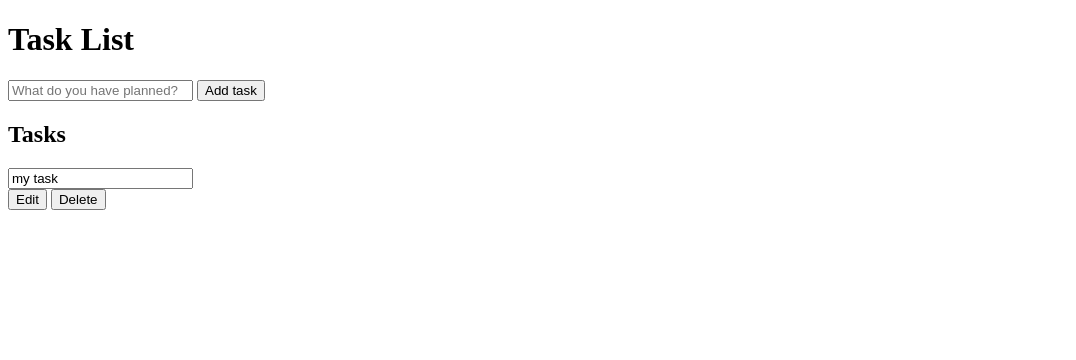
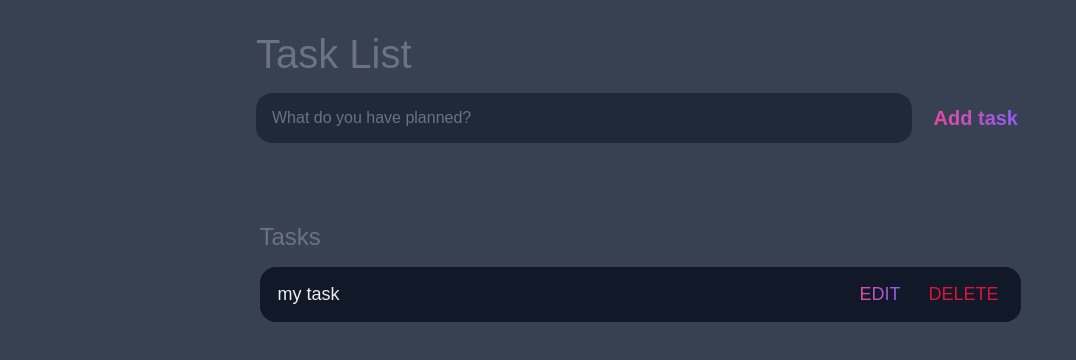
Before and after one commit to subhwhoo/TodoList, a plain HTML site: page index.html in a window 1280 px wide. Shown: the whole page, without its empty margins (0-1076 px from the left). Drawn offline with Linux system fonts and the light colour scheme.

Commit message:
CSS Updated

```diff
--- a/main.css
+++ b/main.css
@@ -1,4 +1,150 @@
 :root{
-    --dark:#374151;
+	--dark: #374151;
+	--darker: #1F2937;
+	--darkest: #111827;
+	--grey: #6B7280;
+	--pink: #EC4899;
+	--purple: #8B5CF6;
+	--light: #EEE;
+}
+
+*{
+    box-sizing: border-box;
+    margin: 0;
+    font-family: sans-serif;
+}
+
+body{
+    display: flex;
+    flex-direction: column;
+    background: var(--dark);
+    min-height: 100vh;
+    color: #fff;
+}
+
+header {
+    padding: 2rem 1rem;
+    max-width: 800px;
+    width: 100%;
+    margin: 0px auto;
+}
+
+header h1{
+    font-size: 2.5rem;
+    color: var(--grey);
+    font-weight: 300;
+    margin: 0;
+    margin-bottom: 1rem;
+}
+
+#new-task-form{
+    display: flex;
+}
+input,button{
+    appearance: none;
+    border: none;
+    outline: none;
+    background: none;
+}
+
+#new-task-input{
+    flex: 1 1 0%;
+    background-color: var(--darker);
+    padding: 1rem;
+    border-radius: 1rem;
+    margin-right: 1rem;
+    color: var(--light);
+    font-size: 1rem;
+}
+
+#new-task-input::placeholder{
+    color: var(--grey);
+}
+
+#new-task-submit{
+    color: var(--pink);
+    font-size: 1.25rem;
+    font-weight: 700;
+    background-image: linear-gradient(to right, var(--pink),var(--purple));
+    -webkit-background-clip: text;
+    -webkit-text-fill-color: transparent;
+    cursor: pointer;
+    transition: 0.4s ;
+}
+
+#new-task-submit:hover{
+    opacity: 0.8;
 
 }
+
+#new-task-submit:active{
+    opacity: 0.6;
+}
+
+main{
+    flex: 1 1 0%;
+    padding: 2rem 1rem;
+    max-width: 825px;
+    width: 100%;
+    margin: 0 auto;
+}
+
+.task-list{
+    padding: 1rem;
+
+}
+.task-list h2{
+    font-size: 1.5rem;
+    font-weight: 300;
+    color: var(--grey);
+    margin-bottom: 1rem;
+
+}
+
+#tasks .task{
+    display: flex;
+    justify-content: space-between;
+    background-color: var(--darkest);
+    padding: 1rem;
+    border-radius: 1rem;
+    margin-bottom: 1rem;
+}
+#tasks .task .content .text{
+    color: var(--light);
+    font-size: 1.125rem;
+    width: 100%;
+    display: block;
+    transition: 0.4s;
+}
+#tasks .task .content .text:not(:read-only){
+    color: var(--pink);
+}
+
+#tasks .task .actions{
+    display: flex;
+    margin: 0 -0.5rem;
+}
+.task .actions button{
+      cursor: pointer;
+      margin: 0 0.5rem;
+      font-size: 1.125rem;
+      text-transform: uppercase;
+      transition: 0.4s;
+
+}
+.task .actions button:hover{
+    opacity: 0.8;
+
+}
+.task .actions button:active{
+    opacity: 0.6;
+}
+.task .actions .edit{
+    background-image: linear-gradient(to right, var(--pink),var(--purple));
+    -webkit-background-clip: text;
+    -webkit-text-fill-color: transparent;
+}
+
+.task .actions .delete{
+    color: crimson;
+}
```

* * *

Exercise - Omit every picture, then write out the entries above exactly.

Result of the exercise -
Before and after one commit to subhwhoo/TodoList, a plain HTML site: page index.html in a window 1280 px wide. Shown: the whole page, without its empty margins (0-1076 px from the left). Drawn offline with Linux system fonts and the light colour scheme.

Commit message:
CSS Updated

```diff
--- a/main.css
+++ b/main.css
@@ -1,4 +1,150 @@
 :root{
-    --dark:#374151;
+	--dark: #374151;
+	--darker: #1F2937;
+	--darkest: #111827;
+	--grey: #6B7280;
+	--pink: #EC4899;
+	--purple: #8B5CF6;
+	--light: #EEE;
+}
+
+*{
+    box-sizing: border-box;
+    margin: 0;
+    font-family: sans-serif;
+}
+
+body{
+    display: flex;
+    flex-direction: column;
+    background: var(--dark);
+    min-height: 100vh;
+    color: #fff;
+}
+
+header {
+    padding: 2rem 1rem;
+    max-width: 800px;
+    width: 100%;
+    margin: 0px auto;
+}
+
+header h1{
+    font-size: 2.5rem;
+    color: var(--grey);
+    font-weight: 300;
+    margin: 0;
+    margin-bottom: 1rem;
+}
+
+#new-task-form{
+    display: flex;
+}
+input,button{
+    appearance: none;
+    border: none;
+    outline: none;
+    background: none;
+}
+
+#new-task-input{
+    flex: 1 1 0%;
+    background-color: var(--darker);
+    padding: 1rem;
+    border-radius: 1rem;
+    margin-right: 1rem;
+    color: var(--light);
+    font-size: 1rem;
+}
+
+#new-task-input::placeholder{
+    color: var(--grey);
+}
+
+#new-task-submit{
+    color: var(--pink);
+    font-size: 1.25rem;
+    font-weight: 700;
+    background-image: linear-gradient(to right, var(--pink),var(--purple));
+    -webkit-background-clip: text;
+    -webkit-text-fill-color: transparent;
+    cursor: pointer;
+    transition: 0.4s ;
+}
+
+#new-task-submit:hover{
+    opacity: 0.8;
 
 }
+
+#new-task-submit:active{
+    opacity: 0.6;
+}
+
+main{
+    flex: 1 1 0%;
+    padding: 2rem 1rem;
+    max-width: 825px;
+    width: 100%;
+    margin: 0 auto;
+}
+
+.task-list{
+    padding: 1rem;
+
+}
+.task-list h2{
+    font-size: 1.5rem;
+    font-weight: 300;
+    color: var(--grey);
+    margin-bottom: 1rem;
+
+}
+
+#tasks .task{
+    display: flex;
+    justify-content: space-between;
+    background-color: var(--darkest);
+    padding: 1rem;
+    border-radius: 1rem;
+    margin-bottom: 1rem;
+}
+#tasks .task .content .text{
+    color: var(--light);
+    font-size: 1.125rem;
+    width: 100%;
+    display: block;
+    transition: 0.4s;
+}
+#tasks .task .content .text:not(:read-only){
+    color: var(--pink);
+}
+
+#tasks .task .actions{
+    display: flex;
+    margin: 0 -0.5rem;
+}
+.task .actions button{
+      cursor: pointer;
+      margin: 0 0.5rem;
+      font-size: 1.125rem;
+      text-transform: uppercase;
+      transition: 0.4s;
+
+}
+.task .actions button:hover{
+    opacity: 0.8;
+
+}
+.task .actions button:active{
+    opacity: 0.6;
+}
+.task .actions .edit{
+    background-image: linear-gradient(to right, var(--pink),var(--purple));
+    -webkit-background-clip: text;
+    -webkit-text-fill-color: transparent;
+}
+
+.task .actions .delete{
+    color: crimson;
+}
```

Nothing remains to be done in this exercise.